--- EXTRACTED MATERIAL Enclosed Below ---
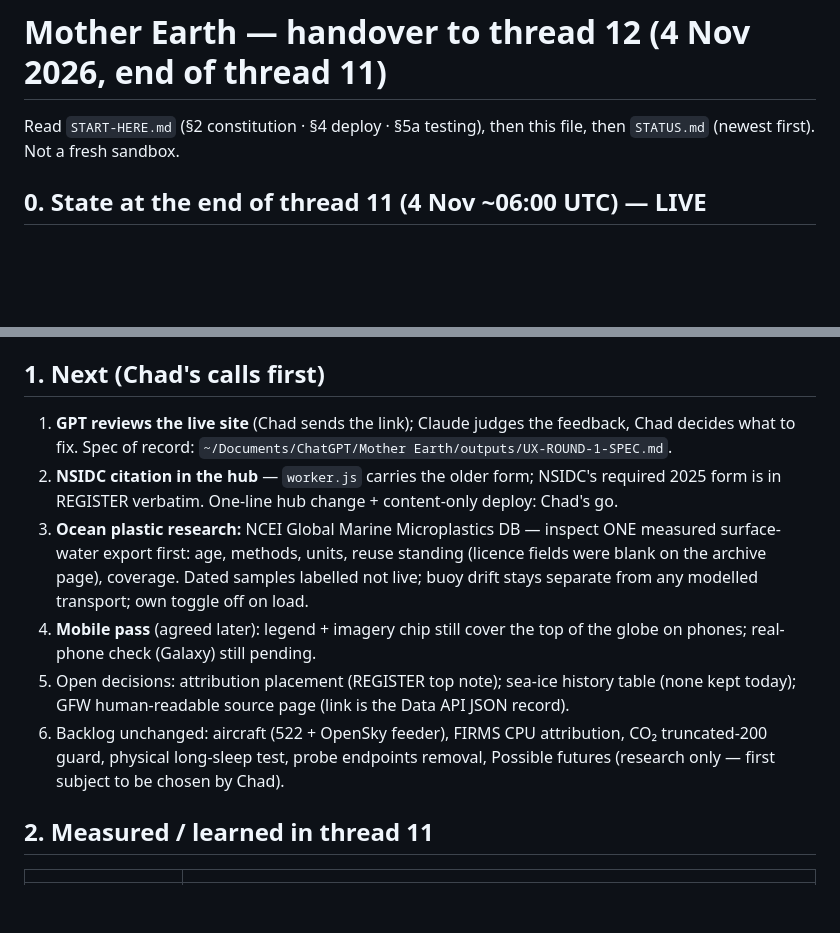
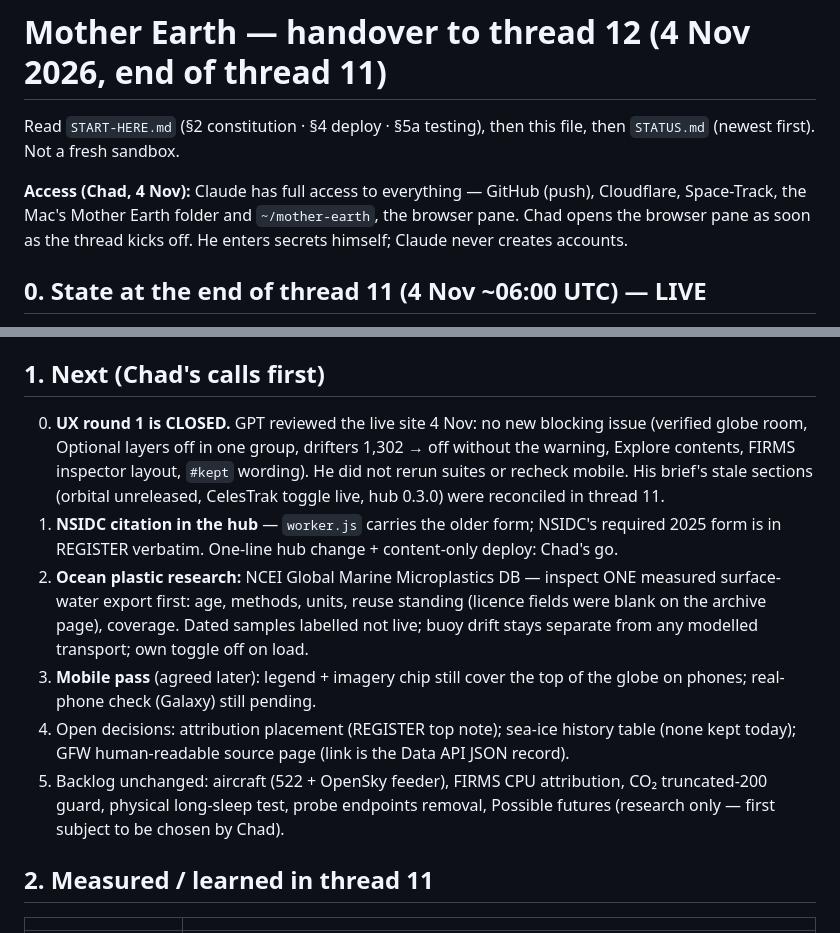
Before and after one commit to TheOneTheOnlyTheChad/mother-earth, a Markdown page: HANDOVER.md, 2 parts joined by grey strips. GitHub-like rendering; blank space fills up the shorter version.

```diff
--- a/HANDOVER.md
+++ b/HANDOVER.md
@@ -1,6 +1,8 @@
 # Mother Earth — handover to thread 12 (4 Nov 2026, end of thread 11)
 
 Read `START-HERE.md` (§2 constitution · §4 deploy · §5a testing), then this file, then `STATUS.md` (newest first). Not a fresh sandbox.
+
+**Access (Chad, 4 Nov):** Claude has full access to everything — GitHub (push), Cloudflare, Space-Track, the Mac's Mother Earth folder and `~/mother-earth`, the browser pane. Chad opens the browser pane as soon as the thread kicks off. He enters secrets himself; Claude never creates accounts.
 
 ## 0. State at the end of thread 11 (4 Nov ~06:00 UTC) — LIVE
 - **Page:** main `ab8abb8`, assets `?v=202611050900` — UX round 1 public (compact cards, Observed/Computed labels, Optional layers group, credits bar below the globe, inspector source links, "What Mother Earth keeps"). Details and evidence: STATUS top section.
@@ -9,12 +11,12 @@ Read `START-HERE.md` (§2 constitution · §4 deploy · §5a testing), then this
 - Branch `ux-round-1` = main (merged, can be deleted when convenient).
 
 ## 1. Next (Chad's calls first)
-1. **GPT reviews the live site** (Chad sends the link); Claude judges the feedback, Chad decides what to fix. Spec of record: `~/Documents/ChatGPT/Mother Earth/outputs/UX-ROUND-1-SPEC.md`.
-2. **NSIDC citation in the hub** — `worker.js` carries the older form; NSIDC's required 2025 form is in REGISTER verbatim. One-line hub change + content-only deploy: Chad's go.
-3. **Ocean plastic research:** NCEI Global Marine Microplastics DB — inspect ONE measured surface-water export first: age, methods, units, reuse standing (licence fields were blank on the archive page), coverage. Dated samples labelled not live; buoy drift stays separate from any modelled transport; own toggle off on load.
-4. **Mobile pass** (agreed later): legend + imagery chip still cover the top of the globe on phones; real-phone check (Galaxy) still pending.
-5. Open decisions: attribution placement (REGISTER top note); sea-ice history table (none kept today); GFW human-readable source page (link is the Data API JSON record).
-6. Backlog unchanged: aircraft (522 + OpenSky feeder), FIRMS CPU attribution, CO₂ truncated-200 guard, physical long-sleep test, probe endpoints removal, Possible futures (research only — first subject to be chosen by Chad).
+0. **UX round 1 is CLOSED.** GPT reviewed the live site 4 Nov: no new blocking issue (verified globe room, Optional layers off in one group, drifters 1,302 → off without the warning, Explore contents, FIRMS inspector layout, `#kept` wording). He did not rerun suites or recheck mobile. His brief's stale sections (orbital unreleased, CelesTrak toggle live, hub 0.3.0) were reconciled in thread 11.
+1. **NSIDC citation in the hub** — `worker.js` carries the older form; NSIDC's required 2025 form is in REGISTER verbatim. One-line hub change + content-only deploy: Chad's go.
+2. **Ocean plastic research:** NCEI Global Marine Microplastics DB — inspect ONE measured surface-water export first: age, methods, units, reuse standing (licence fields were blank on the archive page), coverage. Dated samples labelled not live; buoy drift stays separate from any modelled transport; own toggle off on load.
+3. **Mobile pass** (agreed later): legend + imagery chip still cover the top of the globe on phones; real-phone check (Galaxy) still pending.
+4. Open decisions: attribution placement (REGISTER top note); sea-ice history table (none kept today); GFW human-readable source page (link is the Data API JSON record).
+5. Backlog unchanged: aircraft (522 + OpenSky feeder), FIRMS CPU attribution, CO₂ truncated-200 guard, physical long-sleep test, probe endpoints removal, Possible futures (research only — first subject to be chosen by Chad).
 
 ## 2. Measured / learned in thread 11
 | | |
```
Also changed, not shown: STATUS.md (+1 -0 lines), docs/GPT-PROJECT-BRIEF.md (+12 -10 lines).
--- End of Enclosed EXTRACTED MATERIAL ---
Omitting all pictures, set the listing down exactly.

ANSWER TO THE PROBLEM:
Before and after one commit to TheOneTheOnlyTheChad/mother-earth, a Markdown page: HANDOVER.md, 2 parts joined by grey strips. GitHub-like rendering; blank space fills up the shorter version.

```diff
--- a/HANDOVER.md
+++ b/HANDOVER.md
@@ -1,6 +1,8 @@
 # Mother Earth — handover to thread 12 (4 Nov 2026, end of thread 11)
 
 Read `START-HERE.md` (§2 constitution · §4 deploy · §5a testing), then this file, then `STATUS.md` (newest first). Not a fresh sandbox.
+
+**Access (Chad, 4 Nov):** Claude has full access to everything — GitHub (push), Cloudflare, Space-Track, the Mac's Mother Earth folder and `~/mother-earth`, the browser pane. Chad opens the browser pane as soon as the thread kicks off. He enters secrets himself; Claude never creates accounts.
 
 ## 0. State at the end of thread 11 (4 Nov ~06:00 UTC) — LIVE
 - **Page:** main `ab8abb8`, assets `?v=202611050900` — UX round 1 public (compact cards, Observed/Computed labels, Optional layers group, credits bar below the globe, inspector source links, "What Mother Earth keeps"). Details and evidence: STATUS top section.
@@ -9,12 +11,12 @@ Read `START-HERE.md` (§2 constitution · §4 deploy · §5a testing), then this
 - Branch `ux-round-1` = main (merged, can be deleted when convenient).
 
 ## 1. Next (Chad's calls first)
-1. **GPT reviews the live site** (Chad sends the link); Claude judges the feedback, Chad decides what to fix. Spec of record: `~/Documents/ChatGPT/Mother Earth/outputs/UX-ROUND-1-SPEC.md`.
-2. **NSIDC citation in the hub** — `worker.js` carries the older form; NSIDC's required 2025 form is in REGISTER verbatim. One-line hub change + content-only deploy: Chad's go.
-3. **Ocean plastic research:** NCEI Global Marine Microplastics DB — inspect ONE measured surface-water export first: age, methods, units, reuse standing (licence fields were blank on the archive page), coverage. Dated samples labelled not live; buoy drift stays separate from any modelled transport; own toggle off on load.
-4. **Mobile pass** (agreed later): legend + imagery chip still cover the top of the globe on phones; real-phone check (Galaxy) still pending.
-5. Open decisions: attribution placement (REGISTER top note); sea-ice history table (none kept today); GFW human-readable source page (link is the Data API JSON record).
-6. Backlog unchanged: aircraft (522 + OpenSky feeder), FIRMS CPU attribution, CO₂ truncated-200 guard, physical long-sleep test, probe endpoints removal, Possible futures (research only — first subject to be chosen by Chad).
+0. **UX round 1 is CLOSED.** GPT reviewed the live site 4 Nov: no new blocking issue (verified globe room, Optional layers off in one group, drifters 1,302 → off without the warning, Explore contents, FIRMS inspector layout, `#kept` wording). He did not rerun suites or recheck mobile. His brief's stale sections (orbital unreleased, CelesTrak toggle live, hub 0.3.0) were reconciled in thread 11.
+1. **NSIDC citation in the hub** — `worker.js` carries the older form; NSIDC's required 2025 form is in REGISTER verbatim. One-line hub change + content-only deploy: Chad's go.
+2. **Ocean plastic research:** NCEI Global Marine Microplastics DB — inspect ONE measured surface-water export first: age, methods, units, reuse standing (licence fields were blank on the archive page), coverage. Dated samples labelled not live; buoy drift stays separate from any modelled transport; own toggle off on load.
+3. **Mobile pass** (agreed later): legend + imagery chip still cover the top of the globe on phones; real-phone check (Galaxy) still pending.
+4. Open decisions: attribution placement (REGISTER top note); sea-ice history table (none kept today); GFW human-readable source page (link is the Data API JSON record).
+5. Backlog unchanged: aircraft (522 + OpenSky feeder), FIRMS CPU attribution, CO₂ truncated-200 guard, physical long-sleep test, probe endpoints removal, Possible futures (research only — first subject to be chosen by Chad).
 
 ## 2. Measured / learned in thread 11
 | | |
```
Also changed, not shown: STATUS.md (+1 -0 lines), docs/GPT-PROJECT-BRIEF.md (+12 -10 lines).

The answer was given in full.